The program has a similarly patchy relationship to the Gulf. Isabel Lewis made a raucous performance, Untitled (inwardness, juice, nature) (2019), of circling revved-up cars, after which she headbanged to escalating white noise by the musician duo Hacklander / Hatam. The work presented UAE culture as youthful, larkish, and punk. Other performances felt fly-in, fly-out (pun intended). The collective New Orleans Airlift created The Trans-National (2019), a choreography performed by immigrant workers in the extraordinary setting of an abandoned airplane decorated with photographs and videos contributed by members of the Emirati community. The plane did most of the heavy lifting: from a local context, the multi-nationality of the UAE is among the most obvious things about the country, and doesn’t need to be performed back to it.

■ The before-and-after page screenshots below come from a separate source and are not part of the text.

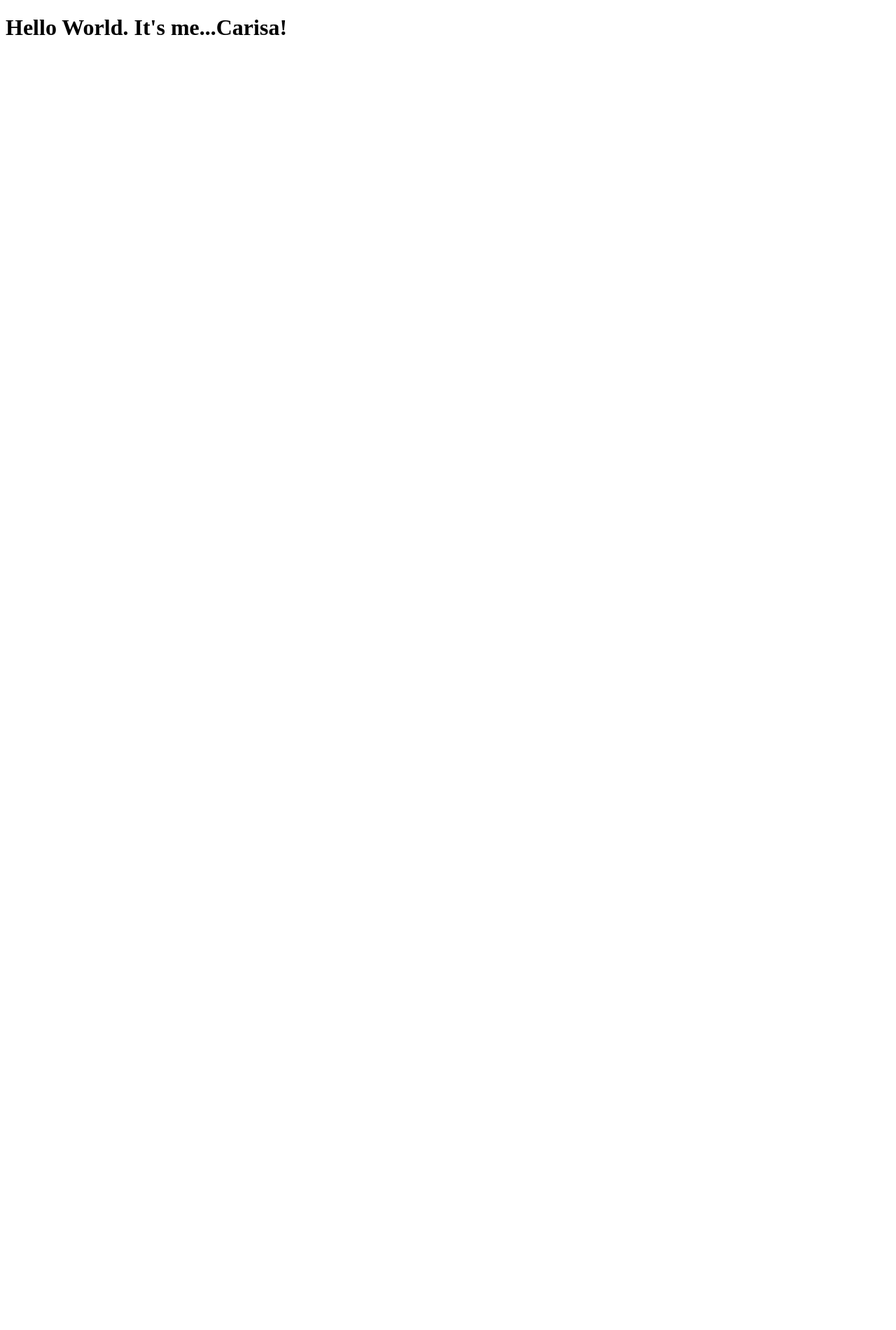
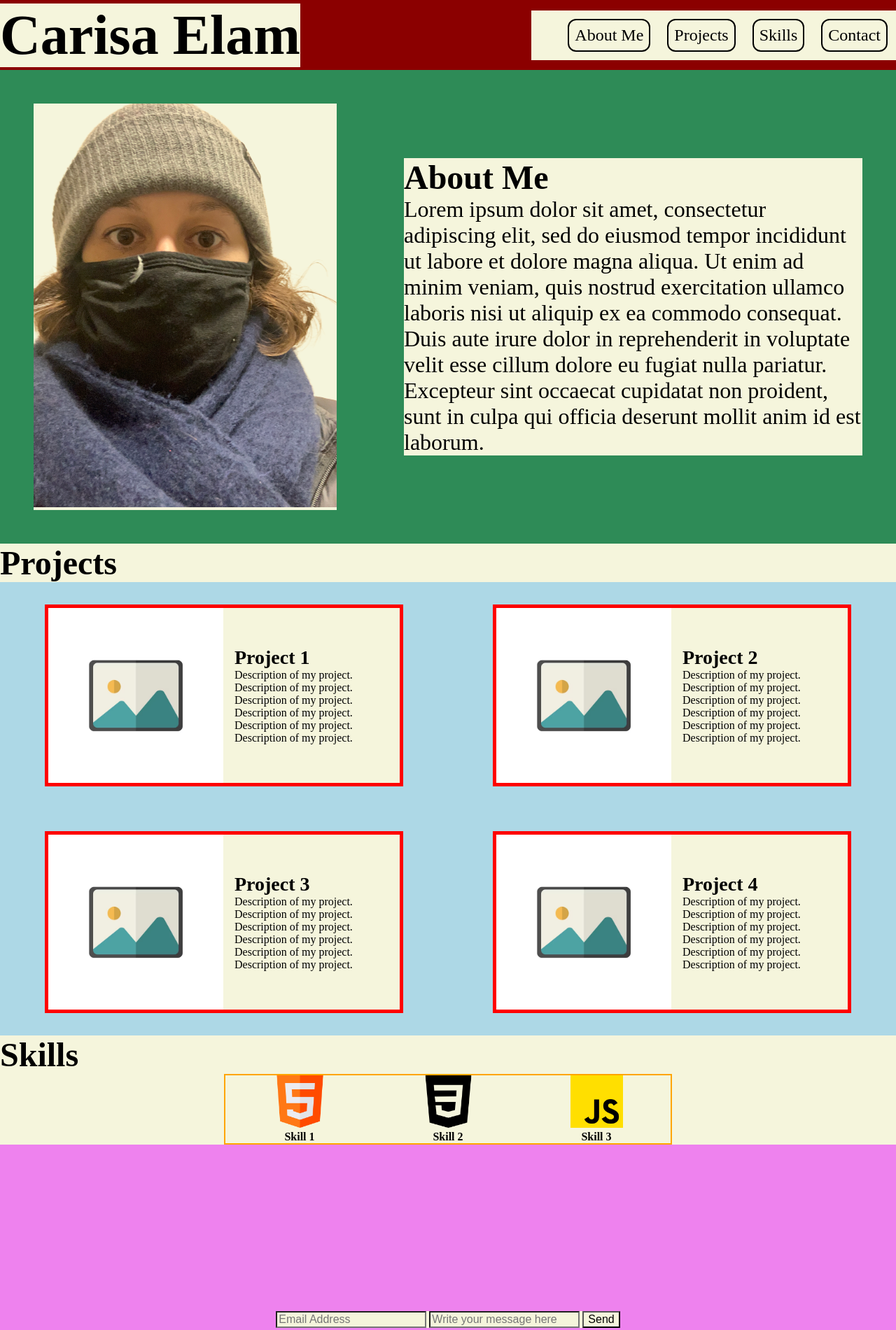
Before and after one commit to carisaelam/personal_portfolio, a plain HTML site: page index.html in a window 1280 px wide. Shown: the whole page at 70% size. Before the commit the page ends 800 px from the top, so only its background shows below. Drawn offline with Linux system fonts and the light colour scheme.

Commit message:
Check form options

```diff
--- a/index.html
+++ b/index.html
@@ -1,13 +1,127 @@
+<!-- Wireframe: https://app.zenframe.com/docs/NE6tpQO13p05qwNQIRJi -->
+
 <!DOCTYPE html>
 <html lang="en">
 <head>
     <meta charset="UTF-8">
     <meta name="viewport" content="width=device-width, initial-scale=1.0">
     <title>My Personal Portfolio</title>
+    <link rel="stylesheet" type="text/css" href="styles.css" />
+    <script src="https://kit.fontawesome.com/5c575ba63c.js" crossorigin="anonymous"></script>
 </head>
+
 <body>
-    <header>
-        <h1>Hello World. It's me...Carisa!</h1>
-    </header>
+
+<!-- Header Section -->
+    <nav class="navbar">
+      <h1>Carisa Elam</h1>
+      <ul class="ul-container">
+        <li>About Me</li>
+        <li>Projects</li>
+        <li>Skills</li>
+        <li>Contact</li>
+      </ul>
+    </nav>
+
+
+    <!-- Main Section -->
+    <section class="main">
+        <div class="headshot">
+            <img class="headshot-image" src="./resources/headshot.png" alt="Image of Carisa Elam"/>
+
+        </div>
+        <div class="intro-text">
+            <h2>About Me</h2>
+            <p>Lorem ipsum dolor sit amet, consectetur adipiscing elit, sed do eiusmod tempor incididunt ut labore et dolore magna aliqua. Ut enim ad minim veniam, quis nostrud exercitation ullamco laboris nisi ut aliquip ex ea commodo consequat. Duis aute irure dolor in reprehenderit in voluptate velit esse cillum dolore eu fugiat nulla pariatur. Excepteur sint occaecat cupidatat non proident, sunt in culpa qui officia deserunt mollit anim id est laborum.</p>
+        </div>
+    </section>
+
+
+<!-- Projects Section -->
+    <h2>Projects</h2>
+    <section class="projects">
+
+        <div class="project-container" id="project-one">
+            <img class="project-image" src="./resources/image-placeholder.avif" alt=""/>
+            <div class="project-text">
+                <h3>Project 1</h3>
+                <p>Description of my project. Description of my project. Description of my project. Description of my project. Description of my project. Description of my project.
+                </p>
+            </div>
+        </div>
+
+
+        <div class="project-container" id="project-two">
+            <img class="project-image" src="./resources/image-placeholder.avif" alt=""/>
+            <div class="project-text">
+                <h3>Project 2</h3>
+                <p>Description of my project. Description of my project. Description of my project. Description of my project. Description of my project. Description of my project.
+                </p>
+            </div>
+        </div>
+
+
+        <div class="project-container" id="project-three">
+            <img class="project-image" src="./resources/image-placeholder.avif" alt=""/>
+            <div class="project-text">
+                <h3>Project 3</h3>
+                <p>Description of my project. Description of my project. Description of my project. Description of my project. Description of my project. Description of my project.
+                </p>
+            </div>
+        </div>
+
+
+        <div class="project-container" id="project-four">
+            <img class="project-image" src="./resources/image-placeholder.avif" alt=""/>
+            <div class="project-text">
+                <h3>Project 4</h3>
+                <p>Description of my project. Description of my project. Description of my project. Description of my project. Description of my project. Description of my project.
+                </p>
+            </div>
+        </div>
+
+    </section>
+
+
+<!-- Skills Section -->
+    <h2>Skills</h2>
+    <section class="skills">
+
+        <div class="skills-container">
+
+            <div class="skills-item">
+                <img src="./resources/html.png" alt="HTML5 Logo"/>
+                <h4>Skill 1</h4>
+            </div>
+
+            <div class="skills-item">
+                <img src="./resources/css.png" alt="HTML5 Logo"/>
+                <h4>Skill 2</h4>
+            </div>
+
+
+            <div class="skills-item">
+                <img src="./resources/js.png" alt="HTML5 Logo"/>
+                <h4>Skill 3</h4>
+            </div>
+
+        </div>
+
+    </section>
+
+
+<!-- Contact Section -->
+    <section class="form-section">
+
+        <form action="https://formsubmit.co/carisamayuga@gmail.com" method="POST">
+            <input type="email" name="email" placeholder="Email Address">
+            <input type="text" name="name" placeholder="Write your message here" required>
+            <button type="submit">Send</button>
+        </form>
+
+
+    </section>
+
+
 </body>
 </html>
--- /dev/null
+++ b/styles.css
@@ -0,0 +1,133 @@
+/* Universal Styles */
+* {
+    box-sizing: border-box;
+    margin: 0;
+    background-color: beige;
+    font-size: 16px;
+}
+
+h1 {
+    font-size: 5rem;
+}
+
+h2 {
+    font-size: 3rem;
+}
+
+h3 {
+    font-size: 1.75rem;
+}
+
+/* Header Section */
+
+.navbar {
+    width: 100%;
+    height: 100px;
+    background-color: darkred;
+    display: flex;
+    justify-content: space-between;
+    align-items: center;
+    position: sticky; top: 0;
+}
+
+.ul-container {
+    display: flex;
+    justify-content: space-around;
+    align-items: center;
+}
+
+.ul-container li {
+    list-style-type: none;
+    border: 2px solid black;
+    border-radius: .75rem;
+    margin: .75rem;
+    padding: .5rem;
+    font-size: 1.5rem;
+}
+
+
+/* Main Section */
+
+.main {
+    display: flex;
+    justify-content: space-between;
+    align-items: center;
+    width: 100%;
+    height: auto;
+    background-color: seagreen;
+}
+
+.main > * {
+    margin: 3rem;
+}
+
+.headshot-image {
+    max-height: 600px;
+}
+
+.intro-text p {
+    font-size: 2rem;
+}
+
+
+/* Projects Section */
+.projects {
+    display: flex;
+    justify-content: space-around;
+    align-items: center;
+    flex-wrap: wrap;
+    width: 100%;
+    height: auto;
+    background-color: lightblue;
+}
+
+.project-container {
+    border: 5px solid red;
+    width: 40%;
+    min-width: 400px;
+    margin: 2rem;
+    display: flex;
+    justify-content: space-between;
+    align-items: center;
+}
+
+.project-container img {
+    max-height: 250px;
+}
+
+.project-text {
+    margin: 1rem;
+}
+
+/* Skills Section */
+
+.skills {
+    display: flex;
+    justify-content: center;
+    align-items: center;
+}
+
+.skills-container {
+    display: flex;
+    justify-content: space-around;
+    align-items: center;
+    text-align: center;
+    height: auto;
+    width: 50%;
+    border: 2px solid orange;
+}
+
+.skills-item img {
+    max-height: 75px;
+}
+
+
+/* Contact Section */
+
+.form-section {
+    display: flex;
+    justify-content: center;
+    align-items: center;
+    height: 500px;
+    background-color: violet;
+}
```
Also changed, not shown: resources/css.png (added), resources/headshot.png (added), resources/html.png (added), resources/html5.png (added), resources/image-placeholder.avif (added), resources/js.png (added), style.css (deleted), 1 other file.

Other biennial-size works stared down the spectacular and stopped it in its tracks. The standout work—and the winner of the Sharjah Biennial 14 Prize—was Otobong Nkanga and Emeka Ogboh’s Aging Ruins Dreaming Only to Recall the Hard Chisel from the Past (2019). It tells the story of a palm tree addicted to drinking salt water, that consequently shrivels and dies. The sound unfolds spatially throughout the outdoor courtyard, and culminates in a choral rendition, all parts sung by Nkanga herself, as the tree calls to children to sing for rain. Addiction is no joke here: I returned time and again as if for a hit of beauty. If the introduction of three separate curators heralds yet another minor alteration to the biennial format, a large-scale commission like this one is a reminder of why the exhibition form persists.